Having sold off my stash of Star Trek cards at the Manchester Auction I can now officially condone the craze as a waste of money. I have to admit to liking Star Trek and having seen all the episodes at leasrt once although I have missed the odd DS9. This prompted me to shell out on Star Trek The Collectable Card Game when it ihit this country.

For those still in the dark this game is based on a set of (alegedly) 366 cards, 1 of which, Whoopie Goldberg does not exist. Not surprisingly these cards are graded as common, uncomon or rare which reflects how easy they are to get hold of. Cards are only sold in sealed starter packs of 60 (£7) or boosters of 15 (£2), the rules are included in each starter pack. A starter pack should contain 2 rares plus a few uncomons, a booster 1 rare and 3 uncommons. At least 60 cards are required to play of which 6 must be (different) mission cards, at least 6 dilemmas and 1 outpost. Other cards are ships, personnel, events and interrrupts (another type of event). Cards are also rated for species, Federation, Klingon, Romulan or neutral. To play a game the 2 players must each have a hand of 60 cards apropriate to 1 species or an alliance of species, the neutral cards can help anybody but it is not possible to play as neutrals.

It is not possible to get enough cards to build up the required hand in 2 starter packs because each pack contains a mixture of card types and racial alignments. At least 3 starter packs will have to be bought and split into Federation, Romulan and Klingon hands. With luck the races' missions and dilemmas (which are played on missions) will enable 2 hands of 60 cards to be built up with the rest as spares. In practice it will need a few more boosters or another starter pack to give a playable mix and allow for some changes between games, say £28 to get the system in a playable condition.

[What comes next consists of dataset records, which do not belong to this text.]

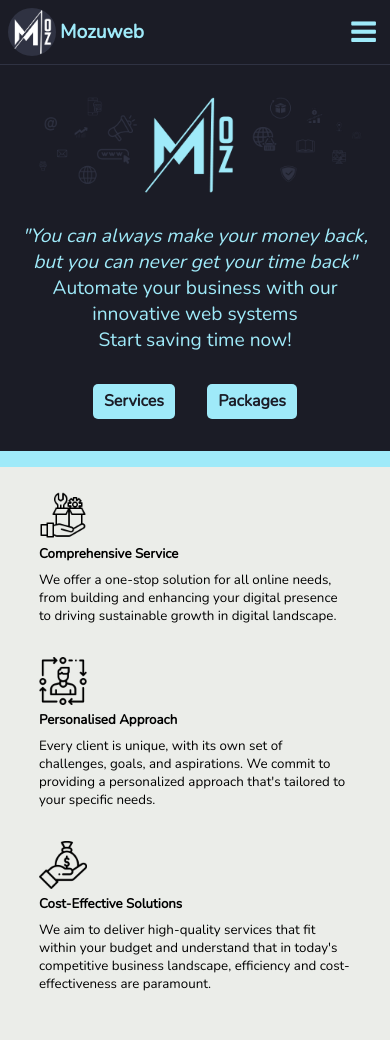
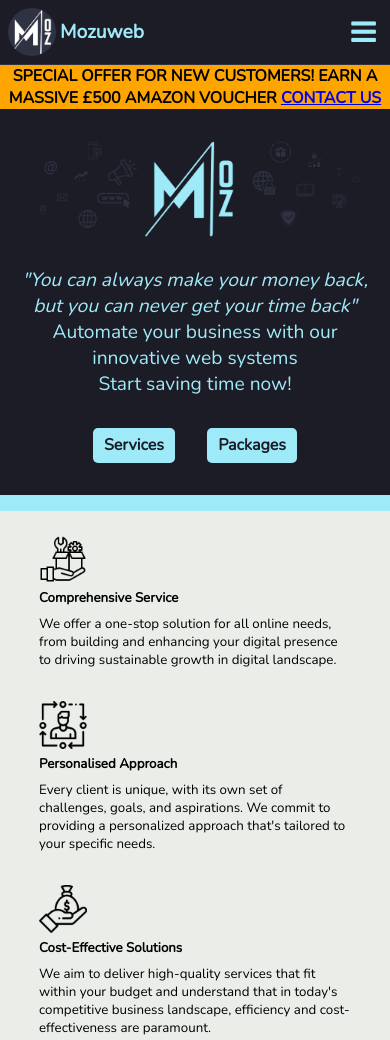
Before and after one commit to Mantas-Mozuraitis/e-commerce-agency, a plain HTML site: page index.html in a window 390 px wide. Before the commit the page ends 1017 px from the top, so only its background shows below. Drawn offline with nearby package versions, Linux system fonts and the light colour scheme.

Commit message:
Add advert

```diff
--- a/index.html
+++ b/index.html
@@ -54,6 +54,9 @@
         </div>
     </nav>
 
+    <!-- AMAZON VOUCHER -->
+    <div class="advert">SPECIAL OFFER FOR NEW CUSTOMERS! EARN A MASSIVE £500 AMAZON VOUCHER <a href="./contactus.html">CONTACT US</a></div>
+
     <!-- HEADER-HERO -->
     <header>
         <img src="./assets/images/Mozuweb_hero.png" alt="mozuweb">
--- a/styles.css
+++ b/styles.css
@@ -29,6 +29,12 @@ body{
     align-self: flex-start;
     gap: 1rem;
     padding: 0 20%;
+}
+.advert{
+    background-color: orange;
+    font-weight: bold;
+    text-align: center;
+    font-size: 1.5rem;
 }
 
 /* NAVIGATION */
@@ -739,4 +745,10 @@ input, textarea{
         width: 100%;
         gap: 2rem;
     }
+    .advert{
+        background-color: orange;
+        font-weight: bold;
+        text-align: center;
+        font-size: 1rem;
+    }
 }
```
Also changed, not shown: about_us.html (+2 -0 lines), contactus.html (+3 -0 lines), packages.html (+3 -0 lines), services.html (+3 -0 lines).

To play the game both player lay thier 6 missions in a line, 1 of yours 1 of mine. Missions are rated for distance from the next mission so the missions become a line of planets in space. Under each mission bothg players may place dilemmas. Missions require certain skills to solve but are visible to the players, personel move to the planet or region of space by ship and if they have suitabkle skills can solve the mission. Before solving the mission the crew members must also solve any dilemmas hidden under the mission. Dilemmas also require skills to be solved but unlike missions they are not revealed until a the missiomn is attempted. The aim of the game is to set up dileemas whuich will be hard for the opponent but will pose no problems for your own side. With only 60 cards allowed per player it is the initial mix of cards that will govern play, the more cards you have to pick from the more choice of missions and dilemmas, it also helps to have some good ships to get the boys to where the action is and the odd event or interrupt to foul up the opponenty to give yourself a boost. Apart from the mission, dilemma and outpost cards which are set up to form the playing area each player's remaining cards are kept as draw piles. These piles are shuffled before play and each player draws 1 card from his pile per turn. There is thus some random element in when cards come out, personnel may have to hang around an outpost until a suiitable ship turns up, if they later get into trouble they may have to hang around in space until a rescue team can be drawn. Points are earned for accomplishing missions and the player with the most points when 1 player's cards run out wins, 1 card must be picked up every turn so the game is unlikely to last long.

Naturally some of the rare cards are rather powerful, Enterprise crew are rare as are important ships and high rnking members of other races. To get these rare cards you will need to spend money, this is where the problems start. Boster packs are sold to retailers in displays of 36 packs, each with 15 cards, 540 cards total perhaps £40 to £50 wholesale. An advert in Dragon magazine sells collectable cards in booster displays but will this number of cards get the set? Will it heck? I refer to Mr D. (name withheld for legal reasons) who paid for £200 worth of booster displays and opened the lot, he was still short of the set by 22 or so cards. Another booster display rushed up from Esdveium yielded no new cards. It sems that Mr D. now has a set partly due to buying individual cards from a dealer. It is clear that Star Trek is unreasonably expensive.